During the build up to this full-length, we were treated to four singles from this eleven track album, and what stood out most about them was their focus on a more electronic sound. The band had always dabbled in an electro influence but its presence on this new material is prevalent. Giving it an almost 80s-inspired Moog-loving sound, 'Boy King' seems to want to push the boundaries of a contemporary rock outfit and show that instrumentation needn't define the genre of the group.

The result is a cohesive mix of focused rhythms and a broad style that flows through each and every track.
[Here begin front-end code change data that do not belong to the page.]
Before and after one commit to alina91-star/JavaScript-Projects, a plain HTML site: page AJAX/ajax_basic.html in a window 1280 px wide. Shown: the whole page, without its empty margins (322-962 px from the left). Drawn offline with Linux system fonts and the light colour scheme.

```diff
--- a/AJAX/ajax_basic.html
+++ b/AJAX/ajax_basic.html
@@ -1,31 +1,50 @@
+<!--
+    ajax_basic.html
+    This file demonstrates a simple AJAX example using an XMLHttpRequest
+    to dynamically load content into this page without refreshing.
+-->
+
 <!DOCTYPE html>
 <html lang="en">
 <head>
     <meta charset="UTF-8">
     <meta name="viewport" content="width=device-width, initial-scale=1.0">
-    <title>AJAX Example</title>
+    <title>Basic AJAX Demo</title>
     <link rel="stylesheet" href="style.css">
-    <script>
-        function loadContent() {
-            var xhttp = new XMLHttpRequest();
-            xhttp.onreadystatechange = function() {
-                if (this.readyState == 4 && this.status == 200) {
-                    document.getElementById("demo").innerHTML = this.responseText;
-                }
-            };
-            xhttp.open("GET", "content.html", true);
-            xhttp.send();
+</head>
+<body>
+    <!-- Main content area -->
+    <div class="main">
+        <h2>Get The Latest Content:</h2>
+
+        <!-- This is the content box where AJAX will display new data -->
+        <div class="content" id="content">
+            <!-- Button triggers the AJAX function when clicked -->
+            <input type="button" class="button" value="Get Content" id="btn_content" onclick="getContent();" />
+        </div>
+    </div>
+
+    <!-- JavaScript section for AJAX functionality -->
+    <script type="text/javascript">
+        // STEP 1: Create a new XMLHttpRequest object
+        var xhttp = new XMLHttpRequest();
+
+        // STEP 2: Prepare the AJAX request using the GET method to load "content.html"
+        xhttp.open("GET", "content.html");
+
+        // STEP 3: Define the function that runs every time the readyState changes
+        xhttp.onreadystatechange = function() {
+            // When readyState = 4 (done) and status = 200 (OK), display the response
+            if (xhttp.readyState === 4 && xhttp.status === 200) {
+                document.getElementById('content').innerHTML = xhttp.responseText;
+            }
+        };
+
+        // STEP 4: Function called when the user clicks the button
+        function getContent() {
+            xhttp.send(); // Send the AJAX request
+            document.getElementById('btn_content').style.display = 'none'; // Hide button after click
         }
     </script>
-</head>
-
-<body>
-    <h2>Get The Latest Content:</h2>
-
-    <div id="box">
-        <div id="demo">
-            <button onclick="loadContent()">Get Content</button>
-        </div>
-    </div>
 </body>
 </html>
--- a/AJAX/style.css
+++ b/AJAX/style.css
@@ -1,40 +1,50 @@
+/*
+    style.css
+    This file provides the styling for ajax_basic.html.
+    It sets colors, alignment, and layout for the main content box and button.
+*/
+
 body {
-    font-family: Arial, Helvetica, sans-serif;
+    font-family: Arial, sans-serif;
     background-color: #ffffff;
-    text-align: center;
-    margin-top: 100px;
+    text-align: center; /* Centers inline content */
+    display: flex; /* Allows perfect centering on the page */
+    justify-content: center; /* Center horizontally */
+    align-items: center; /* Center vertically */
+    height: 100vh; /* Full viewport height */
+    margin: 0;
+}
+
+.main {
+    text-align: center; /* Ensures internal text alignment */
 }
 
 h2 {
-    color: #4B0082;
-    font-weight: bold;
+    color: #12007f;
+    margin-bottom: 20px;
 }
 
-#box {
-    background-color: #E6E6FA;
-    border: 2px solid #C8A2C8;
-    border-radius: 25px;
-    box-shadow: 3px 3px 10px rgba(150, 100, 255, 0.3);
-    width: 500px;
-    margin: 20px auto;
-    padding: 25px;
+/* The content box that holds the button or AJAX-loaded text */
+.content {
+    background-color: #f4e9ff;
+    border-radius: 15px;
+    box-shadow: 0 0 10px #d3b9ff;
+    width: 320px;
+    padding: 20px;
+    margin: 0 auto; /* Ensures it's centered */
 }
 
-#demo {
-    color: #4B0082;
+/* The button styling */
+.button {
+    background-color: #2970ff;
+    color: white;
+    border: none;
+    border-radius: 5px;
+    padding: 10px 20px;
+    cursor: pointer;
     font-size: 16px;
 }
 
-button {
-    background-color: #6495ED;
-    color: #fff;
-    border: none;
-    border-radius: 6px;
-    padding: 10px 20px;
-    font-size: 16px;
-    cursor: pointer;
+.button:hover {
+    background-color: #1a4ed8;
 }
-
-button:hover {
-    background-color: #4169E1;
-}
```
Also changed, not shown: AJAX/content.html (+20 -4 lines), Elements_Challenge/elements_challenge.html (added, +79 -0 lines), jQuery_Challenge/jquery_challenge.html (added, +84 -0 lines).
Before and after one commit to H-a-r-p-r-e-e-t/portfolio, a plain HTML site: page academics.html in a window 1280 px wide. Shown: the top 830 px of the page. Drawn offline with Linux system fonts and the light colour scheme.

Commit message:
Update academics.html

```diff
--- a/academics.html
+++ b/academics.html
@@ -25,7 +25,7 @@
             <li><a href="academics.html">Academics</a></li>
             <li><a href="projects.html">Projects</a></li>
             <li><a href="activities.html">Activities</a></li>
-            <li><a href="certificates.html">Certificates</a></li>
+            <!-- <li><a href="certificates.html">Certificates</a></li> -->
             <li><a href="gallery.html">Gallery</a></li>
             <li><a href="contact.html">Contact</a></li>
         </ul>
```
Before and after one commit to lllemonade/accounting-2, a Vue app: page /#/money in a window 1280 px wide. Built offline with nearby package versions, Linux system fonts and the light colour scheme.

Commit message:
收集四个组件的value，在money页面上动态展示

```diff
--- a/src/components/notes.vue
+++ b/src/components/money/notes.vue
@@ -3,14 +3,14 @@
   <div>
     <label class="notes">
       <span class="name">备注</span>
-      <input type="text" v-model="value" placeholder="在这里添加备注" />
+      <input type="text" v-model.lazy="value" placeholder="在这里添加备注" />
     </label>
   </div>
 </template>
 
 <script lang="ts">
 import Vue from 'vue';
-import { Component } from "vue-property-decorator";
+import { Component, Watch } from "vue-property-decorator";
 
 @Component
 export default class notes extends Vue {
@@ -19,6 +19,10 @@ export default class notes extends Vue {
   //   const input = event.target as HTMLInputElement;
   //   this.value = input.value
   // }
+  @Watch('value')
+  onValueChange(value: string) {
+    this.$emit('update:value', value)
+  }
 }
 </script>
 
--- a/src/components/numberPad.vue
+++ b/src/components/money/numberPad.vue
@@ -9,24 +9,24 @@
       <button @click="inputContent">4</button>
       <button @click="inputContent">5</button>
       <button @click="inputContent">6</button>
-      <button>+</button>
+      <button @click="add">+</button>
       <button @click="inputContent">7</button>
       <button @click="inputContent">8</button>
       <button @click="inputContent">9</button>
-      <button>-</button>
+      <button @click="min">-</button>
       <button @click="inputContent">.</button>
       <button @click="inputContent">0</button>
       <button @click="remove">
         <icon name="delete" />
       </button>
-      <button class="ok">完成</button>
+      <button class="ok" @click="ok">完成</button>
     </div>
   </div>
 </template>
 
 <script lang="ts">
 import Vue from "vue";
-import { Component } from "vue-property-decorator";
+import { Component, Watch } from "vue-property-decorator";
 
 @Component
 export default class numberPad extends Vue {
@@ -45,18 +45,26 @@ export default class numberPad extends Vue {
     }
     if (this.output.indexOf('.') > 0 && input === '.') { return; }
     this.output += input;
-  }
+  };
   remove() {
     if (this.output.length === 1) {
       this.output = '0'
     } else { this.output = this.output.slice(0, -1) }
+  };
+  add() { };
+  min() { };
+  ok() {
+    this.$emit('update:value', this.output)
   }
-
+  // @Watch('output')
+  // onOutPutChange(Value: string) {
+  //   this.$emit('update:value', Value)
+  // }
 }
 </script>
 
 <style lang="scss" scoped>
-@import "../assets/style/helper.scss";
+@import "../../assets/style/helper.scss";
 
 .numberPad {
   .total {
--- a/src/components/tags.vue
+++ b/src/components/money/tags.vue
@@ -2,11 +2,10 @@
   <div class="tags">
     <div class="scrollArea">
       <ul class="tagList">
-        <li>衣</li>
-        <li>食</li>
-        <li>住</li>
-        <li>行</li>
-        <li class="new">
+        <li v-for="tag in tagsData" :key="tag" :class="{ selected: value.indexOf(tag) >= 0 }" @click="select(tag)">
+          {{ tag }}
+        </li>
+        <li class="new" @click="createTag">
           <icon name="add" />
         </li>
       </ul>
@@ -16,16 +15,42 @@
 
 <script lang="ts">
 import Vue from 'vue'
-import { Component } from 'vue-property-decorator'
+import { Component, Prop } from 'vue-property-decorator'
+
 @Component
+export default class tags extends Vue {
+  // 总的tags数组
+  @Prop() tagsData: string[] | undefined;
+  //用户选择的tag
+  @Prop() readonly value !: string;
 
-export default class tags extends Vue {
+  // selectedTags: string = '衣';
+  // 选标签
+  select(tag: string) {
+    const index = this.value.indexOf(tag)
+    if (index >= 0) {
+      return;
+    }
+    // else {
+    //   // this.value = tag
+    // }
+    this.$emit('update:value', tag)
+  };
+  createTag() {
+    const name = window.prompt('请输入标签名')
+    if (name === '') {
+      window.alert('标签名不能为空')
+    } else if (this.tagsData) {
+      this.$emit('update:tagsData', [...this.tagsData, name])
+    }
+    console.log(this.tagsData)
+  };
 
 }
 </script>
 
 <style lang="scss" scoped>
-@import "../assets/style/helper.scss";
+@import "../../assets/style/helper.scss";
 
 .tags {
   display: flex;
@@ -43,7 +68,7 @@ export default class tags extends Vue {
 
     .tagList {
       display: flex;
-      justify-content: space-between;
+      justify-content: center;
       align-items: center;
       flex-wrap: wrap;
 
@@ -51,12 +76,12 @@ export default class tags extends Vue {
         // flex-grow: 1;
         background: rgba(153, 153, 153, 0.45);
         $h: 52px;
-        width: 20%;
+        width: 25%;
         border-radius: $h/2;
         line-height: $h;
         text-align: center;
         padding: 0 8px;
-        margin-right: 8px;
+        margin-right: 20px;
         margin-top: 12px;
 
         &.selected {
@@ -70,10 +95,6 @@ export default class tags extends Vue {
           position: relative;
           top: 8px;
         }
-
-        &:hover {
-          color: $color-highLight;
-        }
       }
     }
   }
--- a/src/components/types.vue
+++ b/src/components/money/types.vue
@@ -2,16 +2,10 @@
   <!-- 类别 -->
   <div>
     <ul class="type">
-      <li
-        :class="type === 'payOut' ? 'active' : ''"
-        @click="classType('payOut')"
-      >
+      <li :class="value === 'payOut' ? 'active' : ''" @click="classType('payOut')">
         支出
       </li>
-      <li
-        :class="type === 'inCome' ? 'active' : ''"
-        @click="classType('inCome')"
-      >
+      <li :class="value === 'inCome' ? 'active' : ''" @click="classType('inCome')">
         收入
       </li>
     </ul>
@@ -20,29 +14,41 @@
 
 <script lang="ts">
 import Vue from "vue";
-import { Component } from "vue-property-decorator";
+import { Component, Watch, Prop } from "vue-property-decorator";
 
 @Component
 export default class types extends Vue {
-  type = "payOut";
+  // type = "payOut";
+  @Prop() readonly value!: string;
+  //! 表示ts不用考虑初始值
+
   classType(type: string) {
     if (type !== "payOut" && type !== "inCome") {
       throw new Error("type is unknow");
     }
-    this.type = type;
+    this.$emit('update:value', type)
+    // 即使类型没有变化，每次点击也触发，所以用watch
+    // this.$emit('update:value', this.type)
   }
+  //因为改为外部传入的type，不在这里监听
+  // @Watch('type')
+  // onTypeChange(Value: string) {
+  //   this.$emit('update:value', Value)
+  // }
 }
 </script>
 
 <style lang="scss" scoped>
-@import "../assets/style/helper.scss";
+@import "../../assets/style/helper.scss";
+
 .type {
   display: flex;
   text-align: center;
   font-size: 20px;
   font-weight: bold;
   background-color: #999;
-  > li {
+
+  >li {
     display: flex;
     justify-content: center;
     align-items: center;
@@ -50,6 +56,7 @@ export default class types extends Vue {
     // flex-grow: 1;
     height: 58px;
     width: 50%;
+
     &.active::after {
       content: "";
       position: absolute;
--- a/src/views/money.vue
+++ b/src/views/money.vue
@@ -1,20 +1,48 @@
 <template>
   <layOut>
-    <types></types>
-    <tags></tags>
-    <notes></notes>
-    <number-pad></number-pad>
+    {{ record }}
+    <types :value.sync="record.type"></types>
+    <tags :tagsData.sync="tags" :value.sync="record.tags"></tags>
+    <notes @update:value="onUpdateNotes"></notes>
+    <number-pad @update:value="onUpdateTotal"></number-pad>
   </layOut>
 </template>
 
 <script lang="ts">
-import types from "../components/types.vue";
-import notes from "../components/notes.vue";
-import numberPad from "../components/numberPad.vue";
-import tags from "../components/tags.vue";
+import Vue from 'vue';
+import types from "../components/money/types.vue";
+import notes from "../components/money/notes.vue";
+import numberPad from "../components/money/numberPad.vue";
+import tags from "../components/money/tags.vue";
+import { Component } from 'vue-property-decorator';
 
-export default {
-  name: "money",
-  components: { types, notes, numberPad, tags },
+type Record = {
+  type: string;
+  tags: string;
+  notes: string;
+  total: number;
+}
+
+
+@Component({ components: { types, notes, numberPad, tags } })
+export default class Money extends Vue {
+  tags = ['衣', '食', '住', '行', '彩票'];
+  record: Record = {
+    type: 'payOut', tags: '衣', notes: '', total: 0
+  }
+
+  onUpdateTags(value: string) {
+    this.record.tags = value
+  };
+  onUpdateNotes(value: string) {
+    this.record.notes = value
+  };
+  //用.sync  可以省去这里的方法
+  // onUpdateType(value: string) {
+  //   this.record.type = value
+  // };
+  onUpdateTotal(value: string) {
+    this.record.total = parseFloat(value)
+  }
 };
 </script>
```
The album is so well written, it shows that even bands well into their career can still make challenging choices to their core style and come out with something fresh and impressive in equal measure.

18. Jagwar Ma – ‘Every Now And Then’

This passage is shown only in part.